SPARK Schools is a network of private primary and secondary schools that combines well-trained teachers and world-class technology to deliver a learning experience tailored to each student’s needs. SPARK is pioneering in its commitment to make this high-quality, private education affordable for underserved families in South Africa. Following early financing to seed the network, a $5 million equity investment anchored SPARK’s Series B round in 2015, which ultimately raised $10 million to dramatically expand the number of students served. These early capital providers took on outsized risk: investing in an untested, capital-intensive business model in a complex sector. Doing so enabled SPARK to demonstrate its innovative approach and attract follow-on investors to help it grow.
Impact: SPARK opened its first school in 2013 in Johannesburg. Since then, the network has expanded to serve more than 10,000 children at 21 schools in Gauteng and the Western Cape. SPARK’s racially and socio-economically diverse learners outperform their peers by at least one grade level, and their year-over-year instructional gains match—and at times even exceed—those of elite South African private schools.
Catalytic Capital Investment: Pearson Affordable Learning Fund provided early Series A financing; Omidyar Network led the Series B with a $5 million equity investment in 2015 and a subsequent follow-on investment in 2018.
2019 Status: In 2019, SPARK opened six new schools, including their first high school and a school in the township of Soweto. The team is currently finalizing its growth strategy to 2023.
Habitat for Humanity International / Ezra Millstein
Improving Housing for 685,000 People
Traditionally, microfinance institutions (MFIs) have not offered loans for housing finance in developing countries, where two-thirds of the population lives in substandard housing without formal title. Most MFIs lack the institutional expertise and strategic financing to expand beyond microenterprise loans to invest in housing.
MicroBuild Fund was created by Habitat for Humanity in 2012 as the first housing-focused microfinance investment vehicle dedicated to helping low-income families improve their housing conditions and strengthen their tenure security. Managed by Triple Jump, the $100 million revolving loan fund supplies capital, with a $10 million technical assistance sidecar, for MFIs to enable families to build safe, decent, and durable homes. A $2 million PRI* provided early equity seed funding and first-loss capital, which helped unlock significant additional investment from public and private entities.
Impact: MicroBuild has grown rapidly and provided improved housing for over 685,000 people; 73 percent are women borrowers, and 68 percent rural clients. The fund has approved over $124.6 million in financing for 54 MFIs in 30 countries, with a leverage multiplier of 3.71 times invested capital. The number of MFIs offering housing microfinance has also increased dramatically, realizing MicroBuild’s proof-of-concept mission.

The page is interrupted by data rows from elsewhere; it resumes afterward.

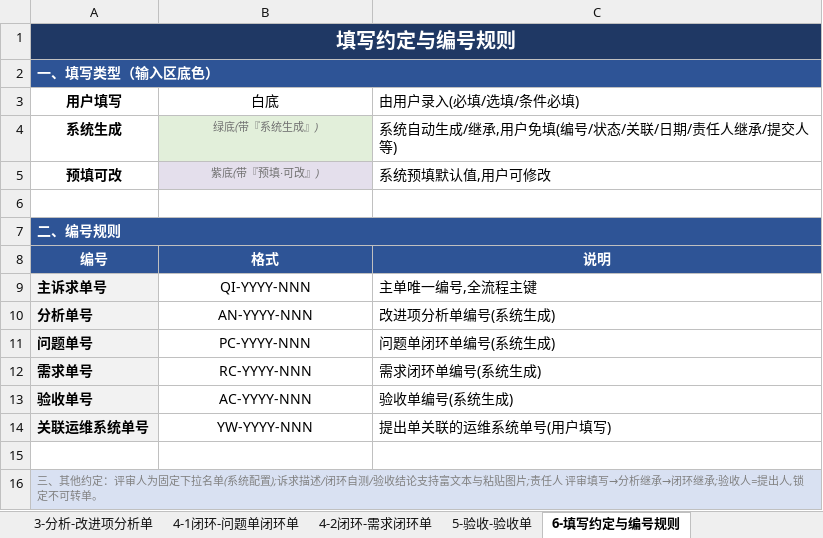
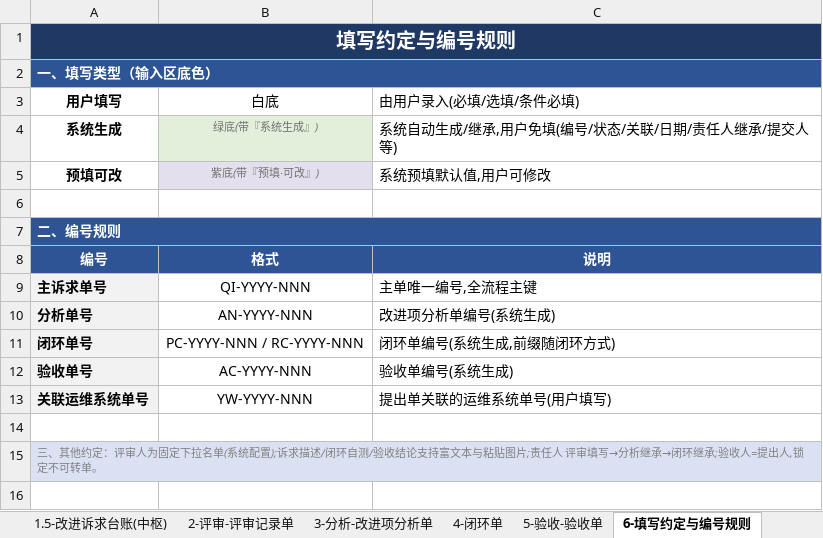
Before and after one commit to Klein4062/gaussop, an Excel workbook: 质量改进诉求流程表单.xlsx, sheet 6-填写约定与编号规则, drawn as a sheet; values as stored, in another font and other column widths than the file's, no borders; removed rows and columns are numbered as before the commit, all else as after; the diff names each change by its address in the sheet, - before the commit and + after, or states it on an @@ line.

```diff
--- a/质量改进诉求流程表单.xlsx (sheet 6-填写约定与编号规则)
+++ b/质量改进诉求流程表单.xlsx (sheet 6-填写约定与编号规则)
-sheet tab: 4-1闭环-问题单闭环单
+sheet tab: 4-闭环单
-sheet tab: 4-2闭环-需求闭环单
-row 11: 问题单号 | PC-YYYY-NNN | 问题单闭环单编号(系统生成)
-row 12: 需求单号 | RC-YYYY-NNN | 需求闭环单编号(系统生成)
+row 11: 闭环单号 | PC-YYYY-NNN / RC-YYYY-NNN | 闭环单编号(系统生成,前缀随闭环方式)
```
Also changed, not shown: sheet 0-流程总览, sheet 4-闭环单, 质量改进诉求表单-字段规格审核.xlsx, 3 other files.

Catalytic Capital Investment: $2 million Omidyar Network PRI*; $8 million additional equity from Habitat for Humanity, Triple Jump, and MetLife; $90 million debt from OPIC. $10 million equity was leveraged 10 times to create a $100 million fund.
2019 Status: Ongoing investment activity; fund is profitable, seven years into its 10-year closed-end fund period.
*Program-related investment (PRI) is an investment made primarily to achieve a charitable purpose rather than to maximize financial return. It is a term codified by the IRS in 1969 so that foundations could make investments to further their program goals without jeopardizing their charitable status if those investments generated financial gains in the process.
** Benefit Chicago is an innovative collaboration among the MacArthur Foundation, The Chicago Community Trust, and Calvert Foundation, which aims to mobilize $100 million in impact investments for nonprofits and social enterprises in Chicago.